> [Exercise description]: Look through the lines below, find those with the word "Usher", and copy them.

[[ Entries provided open ]]

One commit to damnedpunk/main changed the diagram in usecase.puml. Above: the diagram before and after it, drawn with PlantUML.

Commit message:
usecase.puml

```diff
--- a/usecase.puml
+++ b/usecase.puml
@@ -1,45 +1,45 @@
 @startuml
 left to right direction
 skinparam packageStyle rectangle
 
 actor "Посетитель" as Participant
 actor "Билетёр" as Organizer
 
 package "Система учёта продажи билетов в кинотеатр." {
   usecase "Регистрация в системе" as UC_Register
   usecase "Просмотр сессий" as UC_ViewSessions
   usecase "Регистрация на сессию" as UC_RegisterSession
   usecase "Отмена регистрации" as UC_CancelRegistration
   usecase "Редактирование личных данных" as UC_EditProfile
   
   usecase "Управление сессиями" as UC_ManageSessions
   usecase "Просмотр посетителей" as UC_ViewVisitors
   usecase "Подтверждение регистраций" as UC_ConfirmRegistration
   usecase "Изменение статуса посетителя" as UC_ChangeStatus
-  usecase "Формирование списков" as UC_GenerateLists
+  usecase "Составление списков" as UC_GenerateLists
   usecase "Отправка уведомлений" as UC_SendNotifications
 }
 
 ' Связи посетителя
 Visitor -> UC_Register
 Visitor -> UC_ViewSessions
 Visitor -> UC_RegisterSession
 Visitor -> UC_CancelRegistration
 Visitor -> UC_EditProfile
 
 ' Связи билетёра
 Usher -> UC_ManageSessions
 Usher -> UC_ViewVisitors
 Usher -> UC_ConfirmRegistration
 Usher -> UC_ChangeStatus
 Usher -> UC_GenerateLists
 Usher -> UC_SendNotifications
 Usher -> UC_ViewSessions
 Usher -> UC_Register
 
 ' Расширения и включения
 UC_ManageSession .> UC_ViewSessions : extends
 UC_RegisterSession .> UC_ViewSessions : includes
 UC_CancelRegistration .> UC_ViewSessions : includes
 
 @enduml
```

[[ Entries provided closed ]]
[[ Entries provided open ]]

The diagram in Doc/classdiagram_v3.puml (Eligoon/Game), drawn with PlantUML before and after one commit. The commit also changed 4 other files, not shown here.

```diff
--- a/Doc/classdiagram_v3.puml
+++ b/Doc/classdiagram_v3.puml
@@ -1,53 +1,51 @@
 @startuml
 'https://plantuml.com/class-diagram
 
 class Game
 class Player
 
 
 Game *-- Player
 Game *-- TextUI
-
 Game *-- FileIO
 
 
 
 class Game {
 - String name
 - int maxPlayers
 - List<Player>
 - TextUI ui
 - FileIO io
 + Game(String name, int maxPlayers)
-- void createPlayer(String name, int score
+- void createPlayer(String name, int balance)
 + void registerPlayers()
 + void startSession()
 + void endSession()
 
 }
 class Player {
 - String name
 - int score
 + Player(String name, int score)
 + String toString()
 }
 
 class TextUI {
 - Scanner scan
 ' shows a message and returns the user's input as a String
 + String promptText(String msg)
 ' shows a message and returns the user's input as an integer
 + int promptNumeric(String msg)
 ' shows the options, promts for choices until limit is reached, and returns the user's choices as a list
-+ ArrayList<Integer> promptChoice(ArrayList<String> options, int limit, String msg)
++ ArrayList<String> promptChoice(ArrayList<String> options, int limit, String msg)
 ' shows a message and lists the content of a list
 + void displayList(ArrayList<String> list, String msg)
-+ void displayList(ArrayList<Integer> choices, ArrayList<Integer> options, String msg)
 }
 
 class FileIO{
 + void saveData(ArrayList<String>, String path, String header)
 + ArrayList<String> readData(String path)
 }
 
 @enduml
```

[[ Entries provided closed ]]

> [Exercise solution]:
 Usher -> UC_ManageSessions
 Usher -> UC_ViewVisitors
 Usher -> UC_ConfirmRegistration
 Usher -> UC_ChangeStatus
 Usher -> UC_GenerateLists
 Usher -> UC_SendNotifications
 Usher -> UC_ViewSessions
 Usher -> UC_Register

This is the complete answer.